> _Supplied material_:
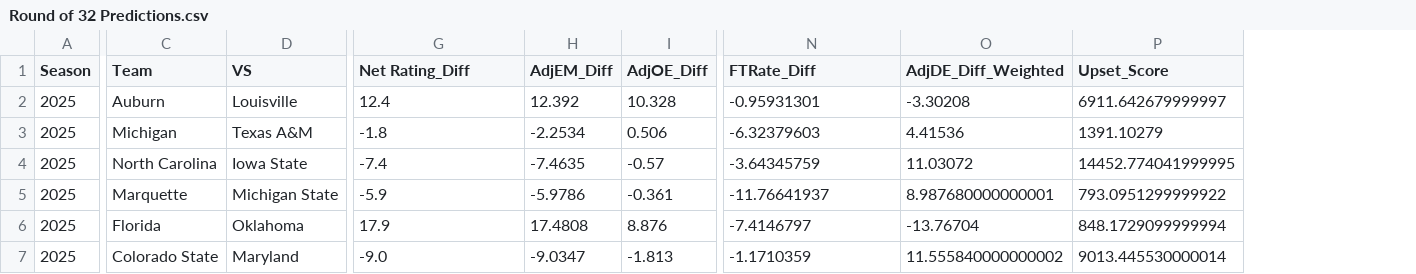
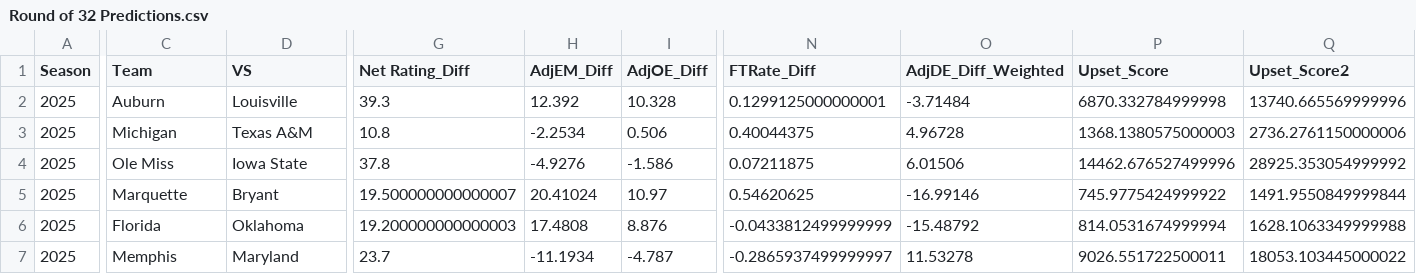
Before and after one commit to Jonnunez15/MMProjectWeighted, a CSV file: Round of 32 Predictions.csv, drawn as a sheet; only a part is shown, gaps mark what is left out; removed rows and columns are numbered as before the commit, all else as after; rows hold the shown columns only; the diff covers the shown part only; the diff names each change by its address in the sheet, - before the commit and + after, or states it on an @@ line.

```diff
--- a/Round of 32 Predictions.csv
+++ b/Round of 32 Predictions.csv
+column Q (Upset_Score2), rows 2-3: 13740.665569999996 | 2736.2761150000006; rows 5-6: 1491.9550849999844 | 1628.1063349999988
-G2 (Net Rating_Diff): 12.4
+G2 (Net Rating_Diff): 39.3
-N2 (FTRate_Diff): -0.95931301
+N2 (FTRate_Diff): 0.1299125000000001
-O2 (AdjDE_Diff_Weighted): -3.30208
+O2 (AdjDE_Diff_Weighted): -3.71484
-P2 (Upset_Score): 6911.642679999997
+P2 (Upset_Score): 6870.332784999998
-G3 (Net Rating_Diff): -1.8
+G3 (Net Rating_Diff): 10.8
-N3 (FTRate_Diff): -6.32379603
+N3 (FTRate_Diff): 0.40044375
-O3 (AdjDE_Diff_Weighted): 4.41536
+O3 (AdjDE_Diff_Weighted): 4.96728
-P3 (Upset_Score): 1391.10279
+P3 (Upset_Score): 1368.1380575000003
-row 4: 2025 | North Carolina | Iowa State | -7.4 | -7.4635 | -0.57 | -3.64345759 | 11.03072 | 14452.774041999995
+row 4: 2025 | Ole Miss | Iowa State | 37.8 | -4.9276 | -1.586 | 0.07211875 | 6.01506 | 14462.676527499996 | 28925.353054999992
-D5 (VS): Michigan State
+D5 (VS): Bryant
-G5 (Net Rating_Diff): -5.9
+G5 (Net Rating_Diff): 19.500000000000007
-H5 (AdjEM_Diff): -5.9786
+H5 (AdjEM_Diff): 20.41024
-I5 (AdjOE_Diff): -0.361
+I5 (AdjOE_Diff): 10.97
-N5 (FTRate_Diff): -11.76641937
+N5 (FTRate_Diff): 0.54620625
-O5 (AdjDE_Diff_Weighted): 8.987680000000001
+O5 (AdjDE_Diff_Weighted): -16.99146
-P5 (Upset_Score): 793.0951299999922
+P5 (Upset_Score): 745.9775424999922
-G6 (Net Rating_Diff): 17.9
+G6 (Net Rating_Diff): 19.200000000000003
-N6 (FTRate_Diff): -7.4146797
+N6 (FTRate_Diff): -0.0433812499999999
-O6 (AdjDE_Diff_Weighted): -13.76704
+O6 (AdjDE_Diff_Weighted): -15.48792
-P6 (Upset_Score): 848.1729099999994
+P6 (Upset_Score): 814.0531674999994
-row 7: 2025 | Colorado State | Maryland | -9.0 | -9.0347 | -1.813 | -1.1710359 | 11.555840000000002 | 9013.445530000014
+row 7: 2025 | Memphis | Maryland | 23.7 | -11.1934 | -4.787 | -0.2865937499999997 | 11.53278 | 9026.551722500011 | 18053.103445000022
```
Also changed, not shown: 1 added row, 1 removed row and 64 edited cells elsewhere in this file, 2025 Games (Round of 32) (Model 2).csv, 2025 Games (Round of 32).csv, 13 other files.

> _Work request_:
Leaving out the pictures, restate the listing above exactly.

> _Written response_:
Before and after one commit to Jonnunez15/MMProjectWeighted, a CSV file: Round of 32 Predictions.csv, drawn as a sheet; only a part is shown, gaps mark what is left out; removed rows and columns are numbered as before the commit, all else as after; rows hold the shown columns only; the diff covers the shown part only; the diff names each change by its address in the sheet, - before the commit and + after, or states it on an @@ line.

```diff
--- a/Round of 32 Predictions.csv
+++ b/Round of 32 Predictions.csv
+column Q (Upset_Score2), rows 2-3: 13740.665569999996 | 2736.2761150000006; rows 5-6: 1491.9550849999844 | 1628.1063349999988
-G2 (Net Rating_Diff): 12.4
+G2 (Net Rating_Diff): 39.3
-N2 (FTRate_Diff): -0.95931301
+N2 (FTRate_Diff): 0.1299125000000001
-O2 (AdjDE_Diff_Weighted): -3.30208
+O2 (AdjDE_Diff_Weighted): -3.71484
-P2 (Upset_Score): 6911.642679999997
+P2 (Upset_Score): 6870.332784999998
-G3 (Net Rating_Diff): -1.8
+G3 (Net Rating_Diff): 10.8
-N3 (FTRate_Diff): -6.32379603
+N3 (FTRate_Diff): 0.40044375
-O3 (AdjDE_Diff_Weighted): 4.41536
+O3 (AdjDE_Diff_Weighted): 4.96728
-P3 (Upset_Score): 1391.10279
+P3 (Upset_Score): 1368.1380575000003
-row 4: 2025 | North Carolina | Iowa State | -7.4 | -7.4635 | -0.57 | -3.64345759 | 11.03072 | 14452.774041999995
+row 4: 2025 | Ole Miss | Iowa State | 37.8 | -4.9276 | -1.586 | 0.07211875 | 6.01506 | 14462.676527499996 | 28925.353054999992
-D5 (VS): Michigan State
+D5 (VS): Bryant
-G5 (Net Rating_Diff): -5.9
+G5 (Net Rating_Diff): 19.500000000000007
-H5 (AdjEM_Diff): -5.9786
+H5 (AdjEM_Diff): 20.41024
-I5 (AdjOE_Diff): -0.361
+I5 (AdjOE_Diff): 10.97
-N5 (FTRate_Diff): -11.76641937
+N5 (FTRate_Diff): 0.54620625
-O5 (AdjDE_Diff_Weighted): 8.987680000000001
+O5 (AdjDE_Diff_Weighted): -16.99146
-P5 (Upset_Score): 793.0951299999922
+P5 (Upset_Score): 745.9775424999922
-G6 (Net Rating_Diff): 17.9
+G6 (Net Rating_Diff): 19.200000000000003
-N6 (FTRate_Diff): -7.4146797
+N6 (FTRate_Diff): -0.0433812499999999
-O6 (AdjDE_Diff_Weighted): -13.76704
+O6 (AdjDE_Diff_Weighted): -15.48792
-P6 (Upset_Score): 848.1729099999994
+P6 (Upset_Score): 814.0531674999994
-row 7: 2025 | Colorado State | Maryland | -9.0 | -9.0347 | -1.813 | -1.1710359 | 11.555840000000002 | 9013.445530000014
+row 7: 2025 | Memphis | Maryland | 23.7 | -11.1934 | -4.787 | -0.2865937499999997 | 11.53278 | 9026.551722500011 | 18053.103445000022
```
Also changed, not shown: 1 added row, 1 removed row and 64 edited cells elsewhere in this file, 2025 Games (Round of 32) (Model 2).csv, 2025 Games (Round of 32).csv, 13 other files.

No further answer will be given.